> _GOAL OF THE EXERCISE_
Retype all of the data word for word, without pictures.

*** EXERCISE MATERIAL

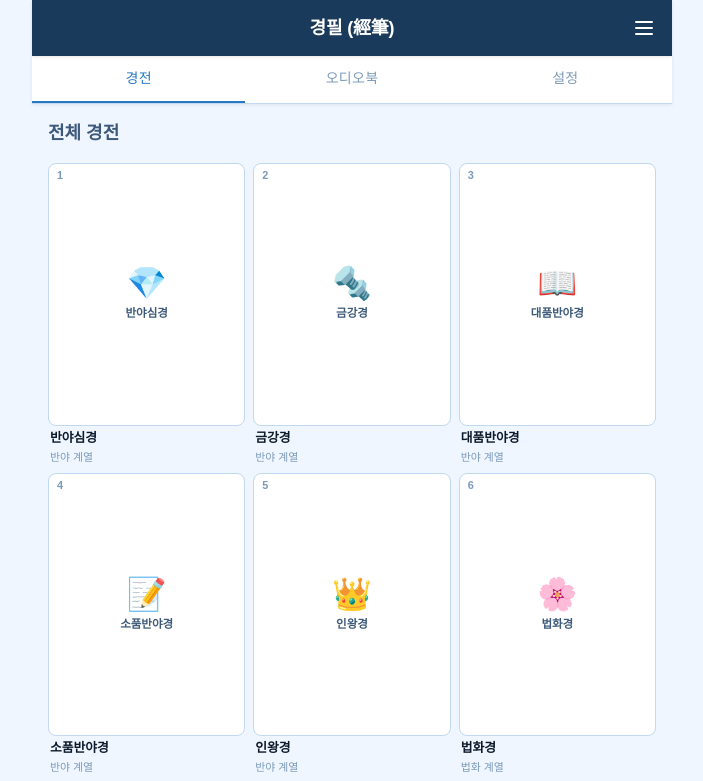
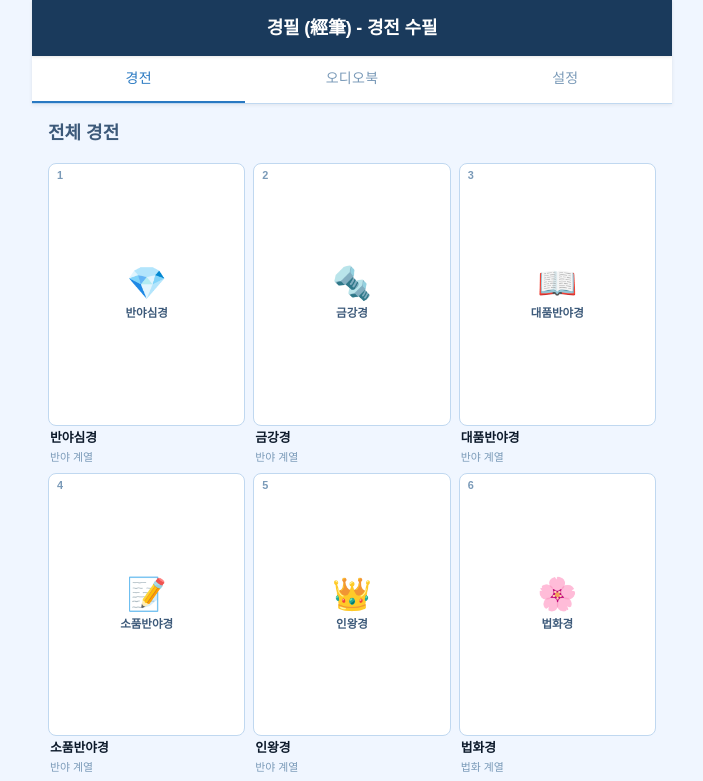
Before and after one commit to danielk0121/buddhist-app, a React (Vite) app: page / in a window 1280 px wide. Shown: the top 781 px of the page, without its empty margins (288-991 px from the left). Built offline with nearby package versions, Linux system fonts and the light colour scheme; no server answers.

Commit message:
상단바 햄버거 버튼 삭제, 제목 '경필 (經筆) - 경전 수필'로 변경

```diff
--- a/webapp/App.jsx
+++ b/webapp/App.jsx
@@ -1,4 +1,4 @@
-import { Routes, Route, useLocation, useNavigate } from 'react-router-dom'
+import { Routes, Route, useLocation } from 'react-router-dom'
 import TabBar from './components/layout/TabBar'
 import Toolbar from './components/layout/Toolbar'
 import Home from './pages/Home'
@@ -14,23 +14,7 @@ const TAB_PATHS = ['/', '/audio', '/settings']
 const NO_TABBAR = ['/about']
 
 function AppToolbar() {
-  const navigate = useNavigate()
-  return (
-    <Toolbar
-      title="경필 (經筆)"
-      right={
-        <button
-          className="toolbar-btn toolbar-btn--menu"
-          onClick={() => navigate('/list')}
-          aria-label="경전 목록"
-        >
-          <span className="hamburger-bar" />
-          <span className="hamburger-bar" />
-          <span className="hamburger-bar" />
-        </button>
-      }
-    />
-  )
+  return <Toolbar title="경필 (經筆) - 경전 수필" />
 }
 
 export default function App() {
```
Also changed, not shown: doc/todo_상단바_수정.md (added, +10 -0 lines).
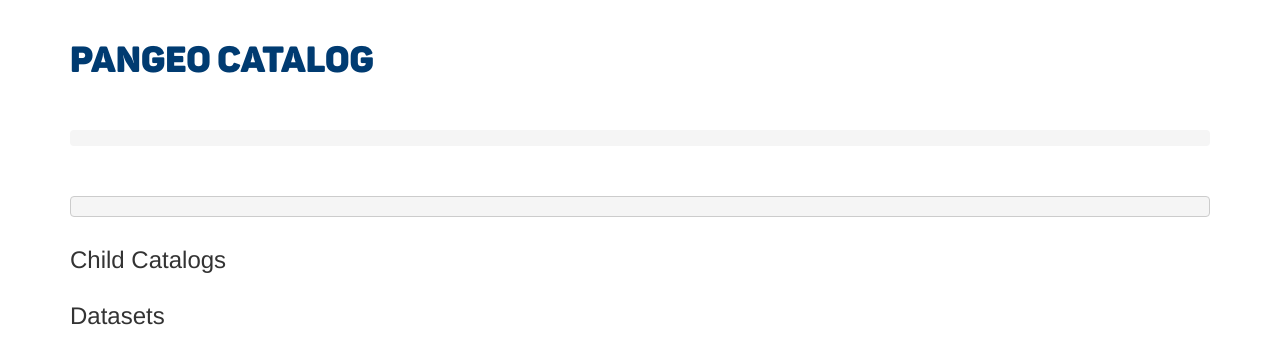
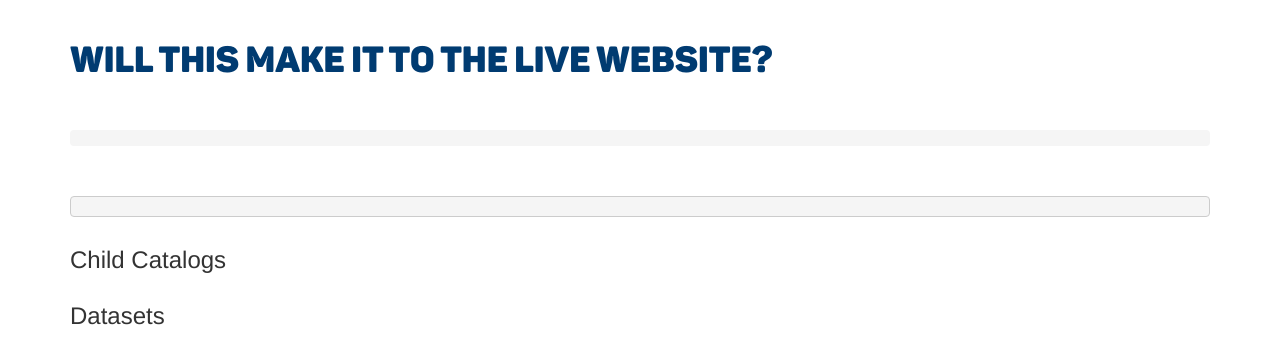
Before and after one commit to pangeo-data/pangeo-datastore-flask, a Flask app: template templates/catalog.html in a window 1280 px wide. Shown: the part 50-414 px from the top of the page. Run offline with Flask 2, Linux system fonts and the light colour scheme; the template is opened without the code that fills it, so the values that code supplies are empty; some libraries are stand-ins or nearby versions.

Commit message:
Update catalog.html

```diff
--- a/templates/catalog.html
+++ b/templates/catalog.html
@@ -4,7 +4,7 @@
 
 {% block content %}
 <main role="main" class="container">
-  <h1>Pangeo Catalog</h1>
+  <h1>Will this make it to the live website?</h1>
   <div>
     <ol class="breadcrumb">
       {% block crumbs %}
```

******

> _WRITTEN RESPONSE_
Before and after one commit to danielk0121/buddhist-app, a React (Vite) app: page / in a window 1280 px wide. Shown: the top 781 px of the page, without its empty margins (288-991 px from the left). Built offline with nearby package versions, Linux system fonts and the light colour scheme; no server answers.

Commit message:
상단바 햄버거 버튼 삭제, 제목 '경필 (經筆) - 경전 수필'로 변경

```diff
--- a/webapp/App.jsx
+++ b/webapp/App.jsx
@@ -1,4 +1,4 @@
-import { Routes, Route, useLocation, useNavigate } from 'react-router-dom'
+import { Routes, Route, useLocation } from 'react-router-dom'
 import TabBar from './components/layout/TabBar'
 import Toolbar from './components/layout/Toolbar'
 import Home from './pages/Home'
@@ -14,23 +14,7 @@ const TAB_PATHS = ['/', '/audio', '/settings']
 const NO_TABBAR = ['/about']
 
 function AppToolbar() {
-  const navigate = useNavigate()
-  return (
-    <Toolbar
-      title="경필 (經筆)"
-      right={
-        <button
-          className="toolbar-btn toolbar-btn--menu"
-          onClick={() => navigate('/list')}
-          aria-label="경전 목록"
-        >
-          <span className="hamburger-bar" />
-          <span className="hamburger-bar" />
-          <span className="hamburger-bar" />
-        </button>
-      }
-    />
-  )
+  return <Toolbar title="경필 (經筆) - 경전 수필" />
 }
 
 export default function App() {
```
Also changed, not shown: doc/todo_상단바_수정.md (added, +10 -0 lines).
Before and after one commit to pangeo-data/pangeo-datastore-flask, a Flask app: template templates/catalog.html in a window 1280 px wide. Shown: the part 50-414 px from the top of the page. Run offline with Flask 2, Linux system fonts and the light colour scheme; the template is opened without the code that fills it, so the values that code supplies are empty; some libraries are stand-ins or nearby versions.

Commit message:
Update catalog.html

```diff
--- a/templates/catalog.html
+++ b/templates/catalog.html
@@ -4,7 +4,7 @@
 
 {% block content %}
 <main role="main" class="container">
-  <h1>Pangeo Catalog</h1>
+  <h1>Will this make it to the live website?</h1>
   <div>
     <ol class="breadcrumb">
       {% block crumbs %}
```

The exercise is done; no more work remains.